Extracted entries
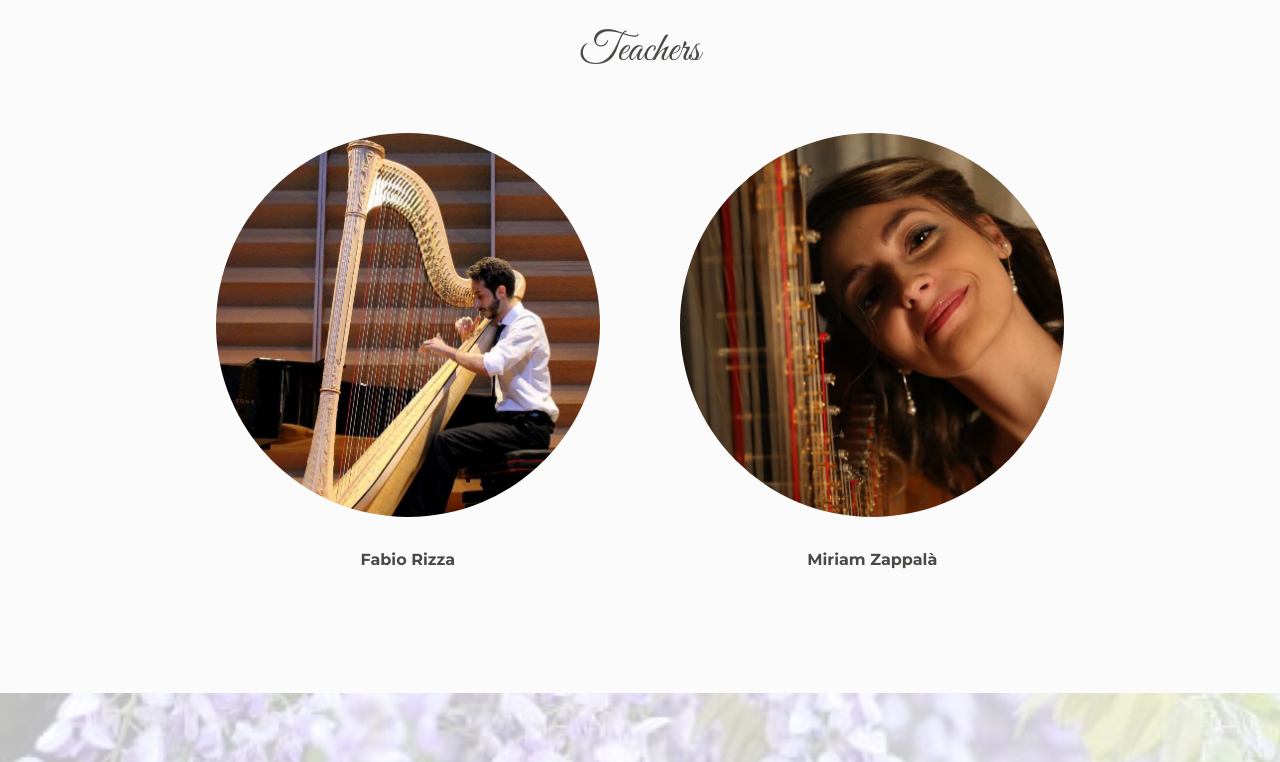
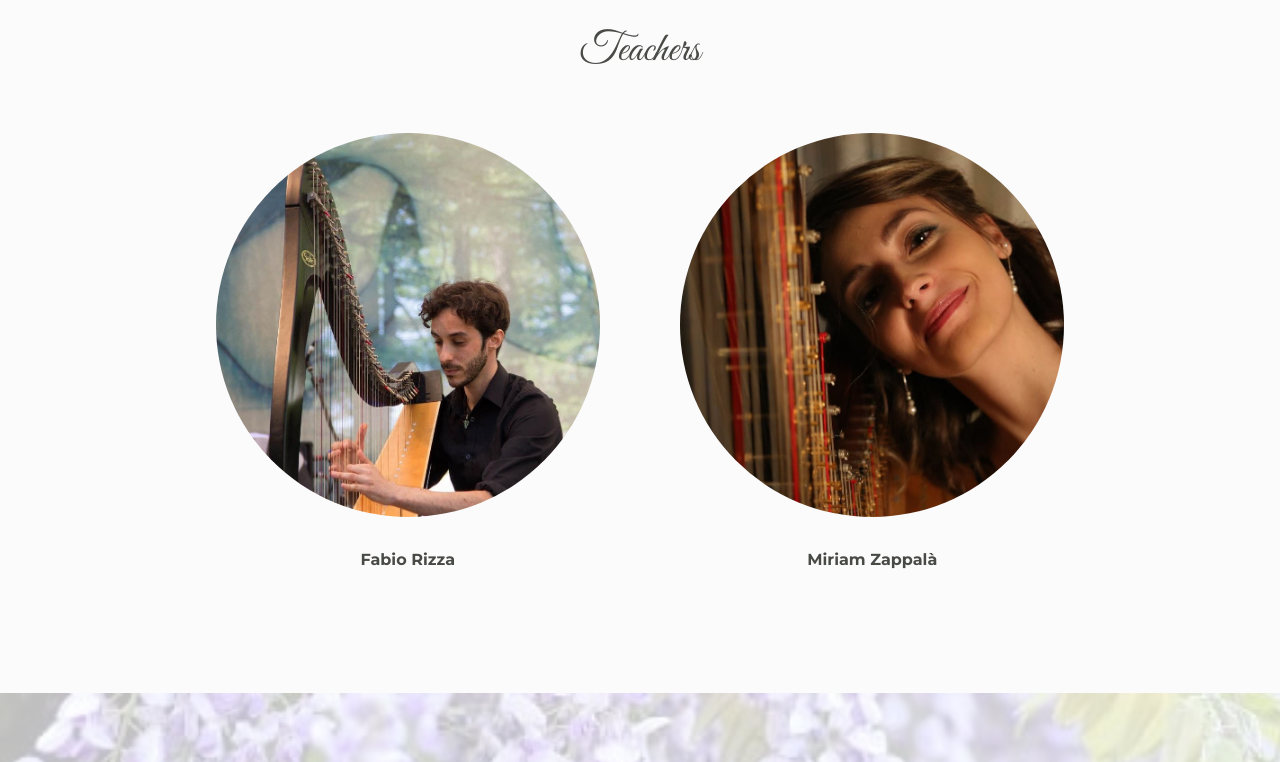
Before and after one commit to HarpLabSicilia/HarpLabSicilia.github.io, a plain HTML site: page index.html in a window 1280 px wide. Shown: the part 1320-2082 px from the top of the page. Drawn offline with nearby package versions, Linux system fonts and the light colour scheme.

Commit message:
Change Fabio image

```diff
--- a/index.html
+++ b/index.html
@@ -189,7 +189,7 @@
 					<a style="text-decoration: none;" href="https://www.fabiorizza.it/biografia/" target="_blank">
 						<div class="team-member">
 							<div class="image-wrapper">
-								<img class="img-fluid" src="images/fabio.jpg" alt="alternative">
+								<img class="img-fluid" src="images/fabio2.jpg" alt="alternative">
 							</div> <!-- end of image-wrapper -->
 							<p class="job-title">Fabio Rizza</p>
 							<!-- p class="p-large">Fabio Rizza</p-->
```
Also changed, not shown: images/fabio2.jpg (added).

Task objective
All entries must be written out again exactly as given, with no pictures in the copy.

Written answer
Before and after one commit to HarpLabSicilia/HarpLabSicilia.github.io, a plain HTML site: page index.html in a window 1280 px wide. Shown: the part 1320-2082 px from the top of the page. Drawn offline with nearby package versions, Linux system fonts and the light colour scheme.

Commit message:
Change Fabio image

```diff
--- a/index.html
+++ b/index.html
@@ -189,7 +189,7 @@
 					<a style="text-decoration: none;" href="https://www.fabiorizza.it/biografia/" target="_blank">
 						<div class="team-member">
 							<div class="image-wrapper">
-								<img class="img-fluid" src="images/fabio.jpg" alt="alternative">
+								<img class="img-fluid" src="images/fabio2.jpg" alt="alternative">
 							</div> <!-- end of image-wrapper -->
 							<p class="job-title">Fabio Rizza</p>
 							<!-- p class="p-large">Fabio Rizza</p-->
```
Also changed, not shown: images/fabio2.jpg (added).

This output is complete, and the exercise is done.